But I digress. Here we are about to celebrate 30 years of celebrating paddle surfing, at the birthplace of kayak surfing- Steamer Lane! The festival came into being well after kayak wave sliding began in the ’50s or earlier, as a response to the sport’s big boom in the mid-70s. In 2016, entries sold out so quickly, though the women’s surf kayak and waveski entries are still anemic, because I dunno. This year, prone paddleboard and outrigger canoe categories are on the docket for the SCPF Paddleboard Race on Saturday. As usual, there is a whitewater kayak category, and it is fun to watch them twerk the whitewater, a totally different expression than the traditional rule of surfing shoulders and faces.
SUP Surfing will be, like, Major. Waveski will be Happenin’ at the Fest. World titled, second-generation everything shaper Ian Macleod- MACSKI– is contributing a waveski to the silent auction this year! Waveskis differ in that you sit on top of them and use a double-bladed paddle. And of course, we will have our original gangster category of Surf Kayak, yet that category is broken down further into High Performance (HP) for crafts under roughly 9′ long, and International Class (IC) for those longer. There are subtle and not so subtle differences in the species of paddle craft that will not be elaborated on here. Suffice it to say that paddle surfing is just so diverse. We could (literally) wax on about it for days, so that is what we will do at the 30th Annual Santa Cruz Paddlefest next week!
Finally, a quick shout out to the folks we’ll see from the California Women’s Watersports Collective!
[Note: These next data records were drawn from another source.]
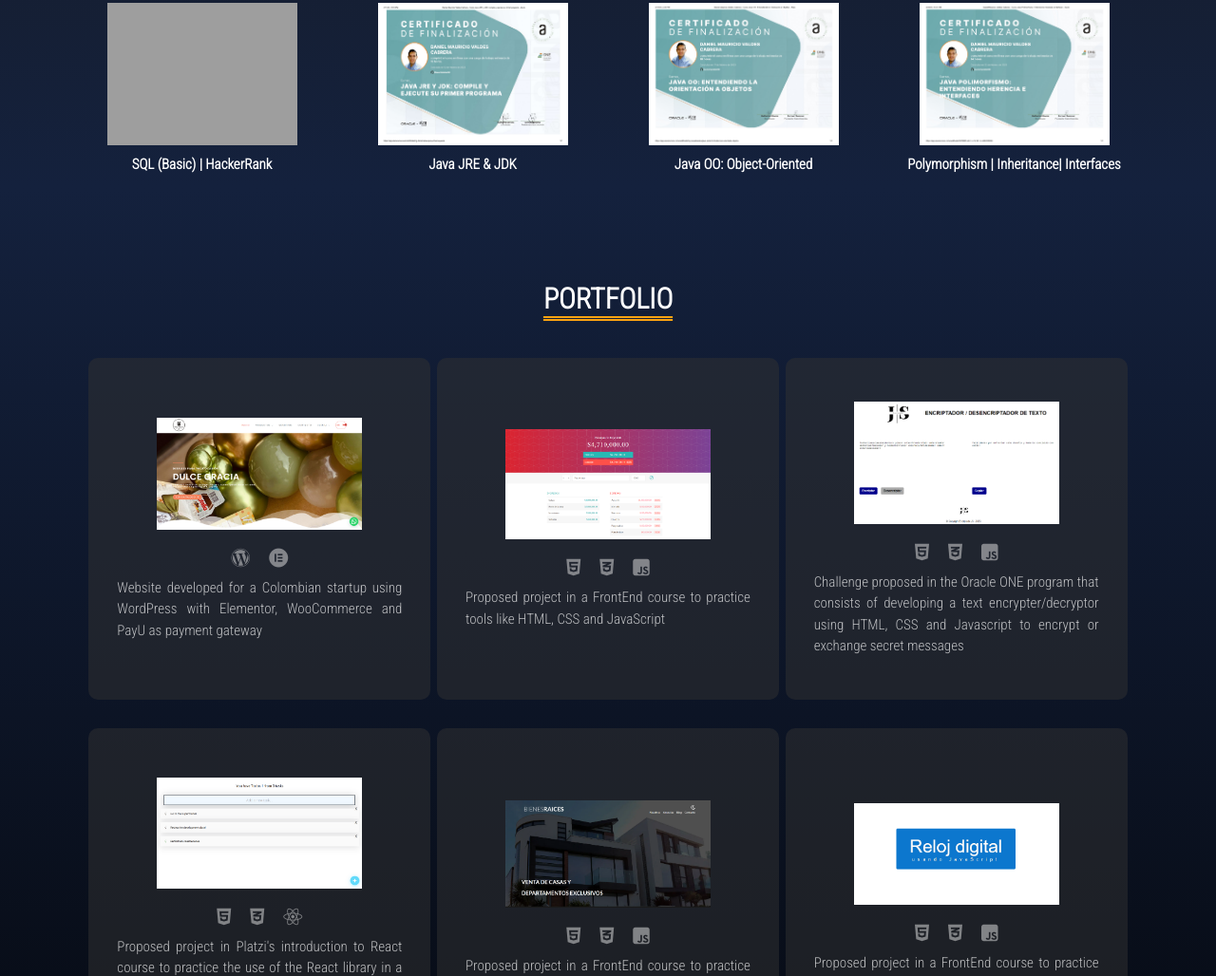
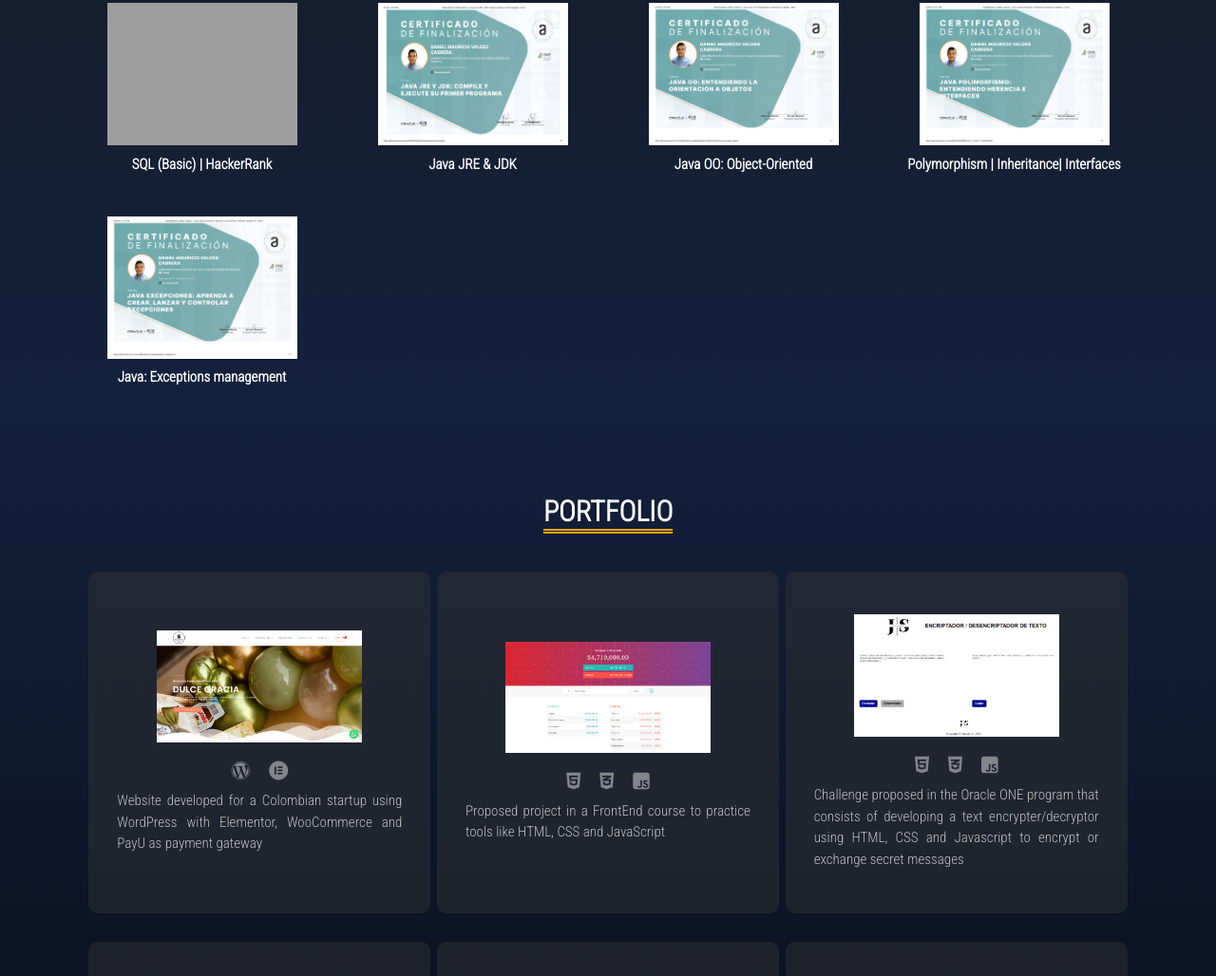
Before and after one commit to DanielValdes98/Portfolio, a website: page index.html in a window 1280 px wide. Shown: the part 2018-3046 px from the top of the page at 95% size. Drawn offline with nearby package versions, Linux system fonts and the light colour scheme; grey boxes are pictures that could not be loaded; a script that the page names is missing.

Commit message:
New Java Course

```diff
--- a/index.html
+++ b/index.html
@@ -208,6 +208,10 @@
                     <img src="src/img/diploma3-java-orcale.jpg" alt="diploma3-java-oracle">
                     <p> Polymorphism | Inheritance| Interfaces </p>
                 </a>
+                <a href="https://app.aluracursos.com/certificate/0927c806-e602-45d7-a95f-200dd55e02bd" target="_blank">
+                    <img src="src/img/diploma4-java-orcale.jpg" alt="diploma4-java-oracle">
+                    <p> Java: Exceptions management </p>
+                </a>
             </div>
         </div>
     </section>
```
Also changed, not shown: src/img/diploma4-java-orcale.jpg (added).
Their mission is to bring women ON!
Team Writer Teresa Rogerson - I grabbed an oar for our winning university rowing team in Tennessee in 1992, then a single-bladed raft paddle, next a kayak paddle—and now I am just a fluster of passion for water sports. I am equally in love with the waves, waters, rivers, and breezes of the greater Bay Area I now call home. Currently I'm competing in stand up paddleboard races, downwind races, and surf kayak and waveski contests, as well as learning kiteboarding.
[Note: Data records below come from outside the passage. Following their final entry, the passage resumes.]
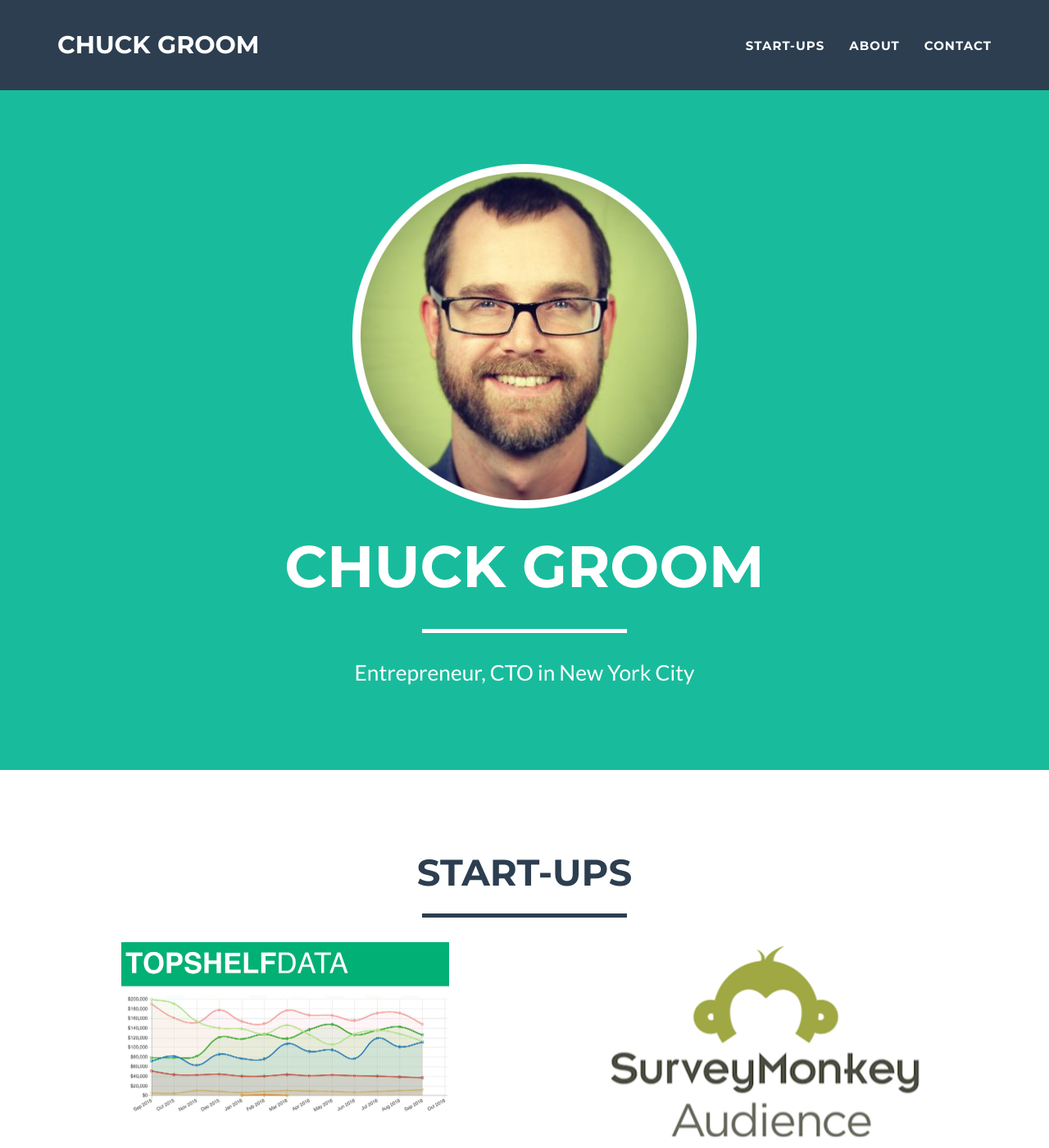
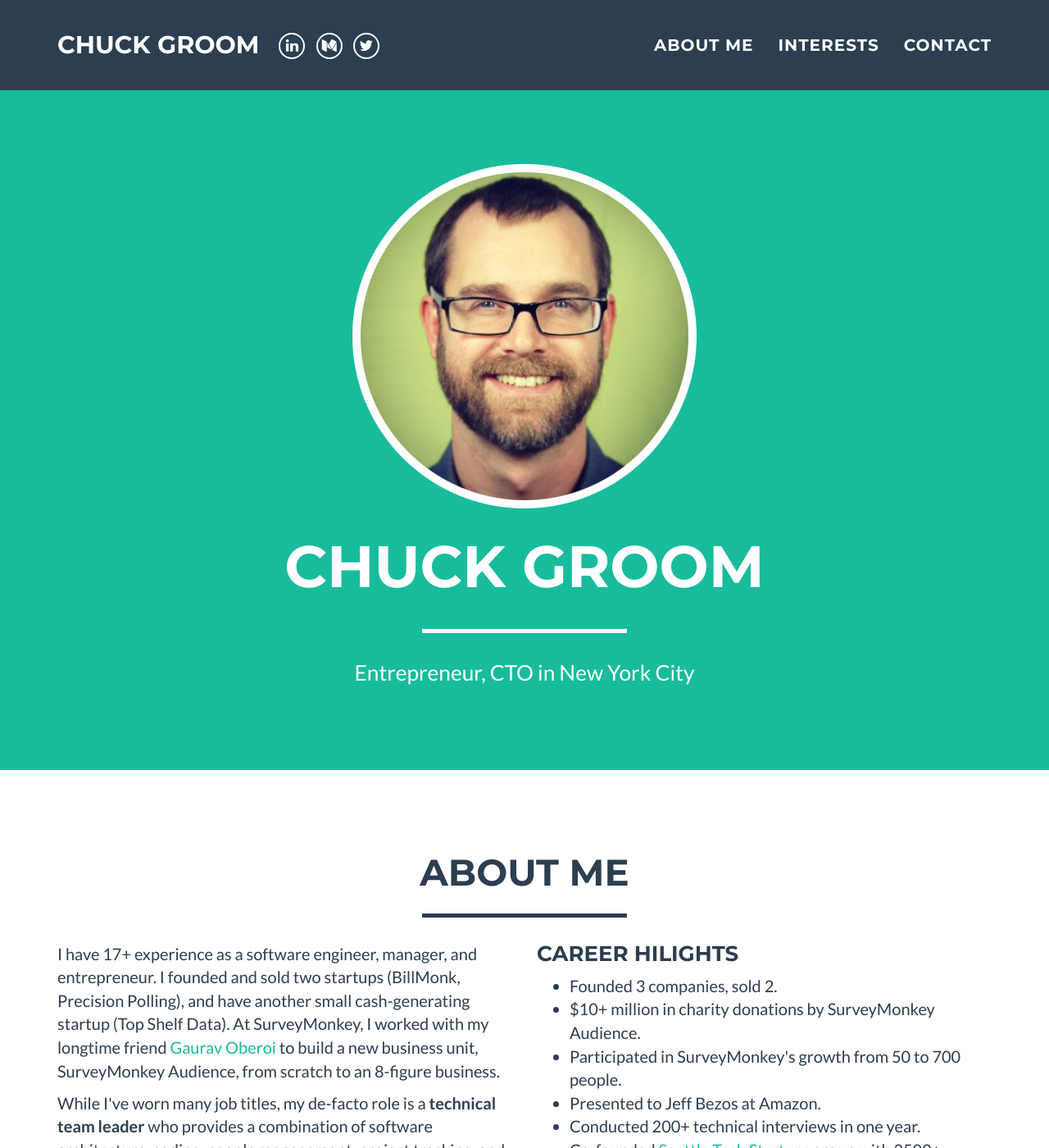
Before and after one commit to chuckgroom/onepage-bio, a Jekyll site: the page built from index.html, in a window 1280 px wide and 1400 px high. Shown: the whole window at 82% size. Built offline with Jekyll 4.4.1, drawn with Linux system fonts in a browser that asks for light colours; some of the changed text lies outside the part shown.

Commit message:
Revise site based on G's feedback

```diff
--- a/_includes/about.html
+++ /dev/null
@@ -1,65 +0,0 @@
- <!-- About Section -->
-    <section class="success" id="about">
-        <div class="container">
-            <div class="row">
-                <div class="col-lg-12 text-center">
-                    <h2>About</h2>
-                    <hr class="star-light">
-                </div>
-            </div>
-            <div class="row">
-                <div class="col-lg-4 col-lg-offset-2">
-                    <p>
-			I recently move to New York from Seattle, and I'm looking for my
-			next gig. I'm interested in a full-time CTO role or
-			consulting work.
-		    </p>
-		    <p>
-			I have over 17 years of software engineering experience, and
-			am proud of my extensive track record of successful products.
-			In addition to writing code and designing complex systems,
-			I have recruited and managed engineering teams,
-			and have done extensive product and project management.
-		    </p>
-		</div>
-                <div class="col-lg-4">
-                    <b>Tech Skills Include</b>
-		    <ul>
-			<li>
-			    Python (Pyramid, Pylons, Pandas)
-			</li>
-			<li>
-			    Ruby on Rails
-			</li>
-			<li>
-			    PostgreSQL (and MySQL, Sql Server, Sqlite)
-			</li>
-			<li>
-			    SOLR/Lucene (and Redis)
-			</li>
-			<li>
-			    DevOps and Automation
-			</li>
-		    </ul>
-		    <b>Interests</b>
-		    <ul>
-			<li>
-			    Accessibility
-			</li>
-			<li>
-			    Rapid physical prototyping
-			</li>
-			<li>
-			    Machine Learning
-			</li>
-			<li>
-			    VR/AR (Vive, HoloLens, Unity)
-			</li>
-			<li>
-			    Startups (co-founded 2500+ member <a href="http://www.seattletechstartups.com">Seattle Tech Startups</a> group)
-			</li>
-		    </ul>
-                </div>
-            </div>
-        </div>
-    </section>
--- /dev/null
+++ b/_includes/bio.html
@@ -0,0 +1,73 @@
+<section id="bio">
+    <div class="container">
+        <div class="row">
+            <div class="col-lg-12 text-center">
+                <h2>About Me</h2>
+                <hr class="star-primary">
+            </div>
+        </div>
+        <div class="row">
+	    <div class="col-sm-6">
+		<p>
+		    I have 17+ experience as a software engineer, manager, and entrepreneur. I founded and sold two
+		    startups (BillMonk, Precision Polling), and have
+		    another small cash-generating startup (Top Shelf
+		    Data).  At SurveyMonkey, I worked with my longtime
+		    friend <a href="https://www.linkedin.com/in/goberoi/">Gaurav Oberoi</a> to build a new business unit,
+		    SurveyMonkey Audience, from scratch to an 8-figure
+		    business.
+		</p>
+		<p>
+		    While I've worn many job titles, my de-facto role is a
+		    <b>technical team leader</b> who provides a combination of
+		    software architecture, coding,
+		    people management, project tracking, and product
+		    guidance.
+		    I'm motivated by product success and
+		    speed, so I'm largely technology agnostic;
+		    though I'm strongest in Linux and Python.
+		    <!-- I have a computer
+		    science degree from Swarthmore College ('00).
+		    -->
+		</p>
+		<p>
+		    <a href="https://www.linkedin.com/in/cgroom/">See my LinkedIn profile</a> for more career details.
+		</p>
+		<p>
+		    I recently moved from Seattle to New York City, and
+		    <strong>I am looking for a full-time CTO role or
+		    consulting opportunities.</strong>
+		</p>
+	    </div>
+	    <div class="col-sm-6">
+		    <h3 style="margin-top:0;">Career Hilights</h3>
+		    <ul>
+			<li>
+			    Founded 3 companies, sold 2.
+			</li>
+			<li>
+			    $10+ million in charity donations by SurveyMonkey Audience.
+			</li>
+			<li>
+			    Participated in SurveyMonkey's growth from 50 to 700 people.
+			</li>
+			<li>
+			    Presented to Jeff Bezos at Amazon.
+			</li>
+			<li>
+			    Conducted 200+ technical interviews in one year.
+			</li>
+			<li>
+			    Co-founded <a href="http://www.seattletechstartups.com:">Seattle Tech Startups</a> group with 2500+ members.
+			</li>
+			<li>
+			    Invited to speak at Google.
+			</li>
+			<li>
+			    Published a video game (<a href="https://github.com/chuckgroom/spiked2.1">Spiked</a>) when I was a teenager.
+			</li>
+		    </ul>
+	    </div>
+        </div>
+    </div>
+</section>
--- a/_includes/css/.#main.css
+++ /dev/null
@@ -1 +0,0 @@
-chuckg@Chucks-MacBook-Pro.local.44992
--- a/_includes/footer.html
+++ b/_includes/footer.html
@@ -1,5 +1,6 @@
     <!-- Footer -->
     <footer class="text-center">
+	<!--
         <div class="footer-above">
             <div class="container">
                 <div class="row">
@@ -18,7 +19,7 @@
                             <li>
                                 <a href="{{ network.url }}" class="btn-social btn-outline"><i class="fa fa-fw fa-{{ network.title }}"></i></a>
                             </li>
-		                    {% endfor %}
+		            {% endfor %}
                         </ul>
                     </div>
                     <div class="footer-col col-md-4">
@@ -28,6 +29,7 @@
                 </div>
             </div>
         </div>
+	-->
         <div class="footer-below">
             <div class="container">
                 <div class="row">
--- /dev/null
+++ b/_includes/interests.html
@@ -0,0 +1,62 @@
+<section class="success" id="interests">
+    <div class="container">
+        <div class="row">
+            <div class="col-lg-12 text-center">
+                <h2>Interests</h2>
+                <hr class="star-light">
+            </div>
+        </div>
+            <div class="row">
+                <div class="col-sm-8">
+                    <p>
+			I like to build things, ride my bike, and listen to music.
+		    </p>
+		    <p>
+			In terms of "building things," I cast a pretty
+			wide net to include crafts, gardening,
+			cooking, software, and hardware -- in my mind,
+			it's all one mixed-up jumble of "what are my
+			current projects?"  My idea of a good Sunday
+			is to hole up in a woodshop for most of the
+			day, pop by the farmer's market for groceries,
+			then stay up late wiring up a Raspberry Pi to
+			do ridiculous things to the cat.
+		    </p>
+		    <p>
+			I'm currently most interested in these technologies:
+			<ul>
+			    <li>
+				<b>Deep learning</b>. It's an exciting time for machine learning. I'm working through several online classes, and swap articles with collegues.
+			    </li>
+			    <li>
+				<b>Rapid phyiscal prototyping</b>. I have a <a href="https://medium.com/@cgroom/glowforge-first-thoughts-and-impressions-8793b2eb9d5">Glowforge laser cutter</a> (I was a minor angel investor) and I'm obsessed by the
+				potential of in-home precision tooling.
+			    </li>
+			    <li>
+				<b>AR/VR</b>. While I realize the "gold rush" of investment in VR media is drying up, I think there's real industrial and
+				business potential in AR/VR beyond entertainment. I'm spending time on Unity classes and my own Vive projects.
+			    </li>
+			</ul>
+		    </p>
+		</div>
+                <div class="col-sm-4">
+                    <h3 style="margin-top:0">Some Projects</h3>
+		    <ul>
+			<li>
+			    <a href="https://hackernoon.com/building-open-aps-a-low-cost-traffic-signal-for-low-vision-and-blind-pedestrians-using-a-glowforge-84e18d10f3aa">Open APS</a>: a low-cost traffic signal for blind and low-vision pedestrians
+			</li>
+			<li>
+			    Writing about <a href="https://medium.com/@cgroom/on-writing-tech-specs-6404c9791159">good software process</a> and
+			    <a href="https://medium.com/@cgroom/the-startup-ctos-guide-to-ops-1-of-3-guiding-principles-2607e21d9f89">DevOps</a>
+			</li>
+			<li>
+			    Building a <a href="https://hackhew.com/2016/07/20/building-a-kayak-pygmy-pinguino-sport/">kayak</a>
+			</li>
+			<li>
+			    <a href="https://hackhew.com/2015/09/14/pegoda-a-greenhouse-reimagined/">Re-purposing</a> a greenhouse into a pegoda
+			</li>
+		    </ul>
+                </div>
+            </div>
+        </div>
+    </section>
--- a/_includes/nav.html
+++ b/_includes/nav.html
@@ -10,6 +10,9 @@
                     <span class="icon-bar"></span>
                 </button>
                 <a class="navbar-brand" href="#page-top">{{ site.title }}</a>
+                {% for network in site.social %}
+                <a href="{{ network.url }}" class="btn-social btn-outline"><i class="fa fa-fw fa-{{ network.title }}"></i></a>
+		{% endfor %}
             </div>
 
             <!-- Collect the nav links, forms, and other content for toggling -->
@@ -19,10 +22,10 @@
                         <a href="#page-top"></a>
                     </li>
                     <li class="page-scroll">
-                        <a href="#startups">Start-Ups</a>
+                        <a href="#bio">About Me</a>
                     </li>
                     <li class="page-scroll">
-                        <a href="#about">About</a>
+                        <a href="#interests">Interests</a>
                     </li>
                     <li class="page-scroll">
                         <a href="#contact">Contact</a>
--- a/_includes/portfolio_grid.html
+++ /dev/null
@@ -1,26 +0,0 @@
-
-    <!-- Portfolio Grid Section -->
-    <section id="startups">
-        <div class="container">
-            <div class="row">
-                <div class="col-lg-12 text-center">
-                    <h2>Start-Ups</h2>
-                    <hr class="star-primary">
-                </div>
-            </div>
-            <div class="row">
-                {% for post in site.posts %}
-                    <div class="col-sm-6 portfolio-item">
-                        <a href="#portfolioModal-{{ post.modal-id }}" class="portfolio-link" data-toggle="modal">
-                            <div class="caption">
-                                <div class="caption-content">
-                                    <i class="fa fa-search-plus fa-3x"></i>
-                                </div>
-                            </div>
-                            <img src="img/portfolio/{{ post.img }}" class="img-responsive" alt="{{ post.alt }}">
-                        </a>
-                    </div>
-                {% endfor %}
-            </div>
-        </div>
-    </section>
--- a/_layouts/default.html
+++ b/_layouts/default.html
@@ -4,8 +4,8 @@
     <body id="page-top" class="index">
     {% include nav.html %}
     {% include header.html %}
-    {% include portfolio_grid.html %}
-    {% include about.html %}
+    {% include bio.html %}
+    {% include interests.html %}
 
     {% if site.contact == "static" %}
     {% include contact_static.html %}
--- a/style.css
+++ b/style.css
@@ -2,10 +2,10 @@
 layout: style
 ---
 
-#about a,
-#about a:hover,
-#about a:focus,
-#about a:active,
-#about a.active {
-    color: #147667;
+#interests a,
+#interests a:hover,
+#interests a:focus,
+#interests a:active,
+#interests a.active {
+    color: #c5f8d1;
 }
```
Also changed, not shown: _includes/css/main.css (+6 -5 lines), 1 other file.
I bring experience and wins with me, from co-captaining the US West Kayak Surf team in 2007 (2nd, Women’s high performance, Spain); to a peculiarly landed period competing around the globe in Footbag Net, to teaching surfing to young women 11-17 years old, at the best(!) summer camp, Maui Surfer Girls.
Currently I am the race director for the California 100, a one day, 100 mile ultramarathon paddle race down the Sacramento River from Redding to Chico. This race is a fundraiser for Rivers for Change, an awesome group who's sole purpose is simple: We connect people to rivers. By developing "source to sea" literacy, Rivers for Change creates ambassadors and stewards through direct experience and education.
In 2000 I received a Master of Arts in ecological landscape design from the Conway School of Landscape Design, and have put much energy into designing ecological landscapes in the greater Bay Area for the last 15 years. For more information, visit ecology by design.